The Texas Rangers hoped they were adding one of MLB's most feared hitters via their $325 million contract with Corey Seager. The Los Angeles Angels certainly acted like they got their wish.
With the bases loaded and one out in the fourth inning on Friday, the Angels chose to protect a 4-2 lead by intentionally walking the Rangers' star shortstop. Seager could hardly believe what he was seeing after being told to take his base.
Let's get wacky on a Friday night!
We got an intentional walk with the bases loaded!!! 🤯 pic.twitter.com/enmXExTi24
— MLB (@MLB) April 16, 2022

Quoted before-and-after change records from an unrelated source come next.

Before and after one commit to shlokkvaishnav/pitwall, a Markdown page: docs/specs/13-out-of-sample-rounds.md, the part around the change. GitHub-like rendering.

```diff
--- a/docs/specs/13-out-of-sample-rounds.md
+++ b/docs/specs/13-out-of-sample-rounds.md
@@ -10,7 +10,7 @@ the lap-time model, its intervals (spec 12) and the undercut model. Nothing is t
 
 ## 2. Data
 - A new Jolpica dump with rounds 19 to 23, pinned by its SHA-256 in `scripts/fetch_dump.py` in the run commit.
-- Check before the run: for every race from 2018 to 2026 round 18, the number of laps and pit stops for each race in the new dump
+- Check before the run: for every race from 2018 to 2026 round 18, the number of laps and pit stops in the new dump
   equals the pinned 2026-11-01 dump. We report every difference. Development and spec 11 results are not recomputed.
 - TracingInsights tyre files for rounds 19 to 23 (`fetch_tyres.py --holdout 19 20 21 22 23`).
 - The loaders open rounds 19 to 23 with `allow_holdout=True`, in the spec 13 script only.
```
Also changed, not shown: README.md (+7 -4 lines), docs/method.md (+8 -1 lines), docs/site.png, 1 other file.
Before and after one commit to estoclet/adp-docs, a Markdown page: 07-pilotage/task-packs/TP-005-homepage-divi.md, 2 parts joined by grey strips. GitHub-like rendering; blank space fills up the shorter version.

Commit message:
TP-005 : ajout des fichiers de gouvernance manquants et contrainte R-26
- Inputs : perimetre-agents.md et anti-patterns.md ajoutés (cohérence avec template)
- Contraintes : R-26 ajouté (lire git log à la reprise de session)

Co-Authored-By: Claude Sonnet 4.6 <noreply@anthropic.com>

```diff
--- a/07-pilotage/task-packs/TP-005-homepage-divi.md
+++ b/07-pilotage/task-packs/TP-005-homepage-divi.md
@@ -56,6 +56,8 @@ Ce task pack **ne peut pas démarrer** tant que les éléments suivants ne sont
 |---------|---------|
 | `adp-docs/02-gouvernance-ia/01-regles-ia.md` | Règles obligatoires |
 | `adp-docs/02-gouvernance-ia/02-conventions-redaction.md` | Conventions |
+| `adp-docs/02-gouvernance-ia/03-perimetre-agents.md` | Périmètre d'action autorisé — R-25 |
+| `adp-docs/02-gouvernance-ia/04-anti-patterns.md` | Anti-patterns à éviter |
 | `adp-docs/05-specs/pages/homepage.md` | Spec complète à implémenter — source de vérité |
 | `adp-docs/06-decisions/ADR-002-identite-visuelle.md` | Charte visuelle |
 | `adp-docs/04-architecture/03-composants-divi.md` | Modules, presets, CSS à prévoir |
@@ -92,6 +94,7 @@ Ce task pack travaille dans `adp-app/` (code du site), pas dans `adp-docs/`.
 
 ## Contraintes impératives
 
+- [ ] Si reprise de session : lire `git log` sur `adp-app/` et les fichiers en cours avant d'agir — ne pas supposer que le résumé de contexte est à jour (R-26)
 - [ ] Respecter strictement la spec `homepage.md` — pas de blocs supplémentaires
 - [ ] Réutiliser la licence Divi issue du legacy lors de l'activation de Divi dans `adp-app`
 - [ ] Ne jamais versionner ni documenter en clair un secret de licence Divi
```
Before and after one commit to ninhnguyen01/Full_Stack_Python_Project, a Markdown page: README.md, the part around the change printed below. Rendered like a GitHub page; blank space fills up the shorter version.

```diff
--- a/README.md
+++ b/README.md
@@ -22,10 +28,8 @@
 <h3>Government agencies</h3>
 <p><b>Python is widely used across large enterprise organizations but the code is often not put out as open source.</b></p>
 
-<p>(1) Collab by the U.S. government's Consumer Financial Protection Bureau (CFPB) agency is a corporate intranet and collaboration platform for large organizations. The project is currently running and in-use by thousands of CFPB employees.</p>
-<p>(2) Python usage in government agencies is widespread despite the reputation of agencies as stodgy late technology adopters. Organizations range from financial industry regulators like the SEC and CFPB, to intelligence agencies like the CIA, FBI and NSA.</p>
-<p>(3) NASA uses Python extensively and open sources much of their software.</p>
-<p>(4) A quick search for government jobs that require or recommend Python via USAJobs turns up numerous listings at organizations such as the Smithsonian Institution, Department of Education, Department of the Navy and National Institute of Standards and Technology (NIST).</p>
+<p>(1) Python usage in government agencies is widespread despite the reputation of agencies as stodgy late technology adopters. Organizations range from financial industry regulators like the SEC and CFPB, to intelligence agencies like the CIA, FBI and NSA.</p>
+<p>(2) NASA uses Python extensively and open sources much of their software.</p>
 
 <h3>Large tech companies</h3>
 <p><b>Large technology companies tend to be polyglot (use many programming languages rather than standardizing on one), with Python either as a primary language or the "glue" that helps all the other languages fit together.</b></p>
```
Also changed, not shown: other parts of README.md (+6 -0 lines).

Did the gambit work out? Kinda. The Angels were facing a scenario where a hit by Seager meant a tie game and a homer meant a two-run deficit. Rangers catcher Mitch Garver notched a sacrifice fly in the next at-bat and Adolis Garcia popped out to end the inning.
So the Rangers allowed about as many runs as they would have had Seager singled. Given that it happened despite the Rangers making outs on the next two batters and it was possible for Seager to, y'know, make an out, you could say the Angels might have been a little too cute. Then again, Seager entered Friday hitting .346/.393/.500 and has a history of clutch hits at Globe Life Field.
How rare is such an intentional walk? Well, it's happened three times since 1950, per MLB.com's Sarah Langs. One of them is Bonds and the other two are Joe Maddon-managed teams facing the Rangers.
Intentional walks with bases loaded, since 1950:
Corey Seager, tonight
Josh Hamilton, 2008
Barry Bonds, 1998
Tonight & '08 were vs Joe Maddon-managed teams
— Sarah Langs (@SlangsOnSports) April 16, 2022
Good decision or not, it worked out for the Angels, who went on to win 9-6 thanks to two homers from Shohei Ohtani. Maybe the Rangers should have walked him.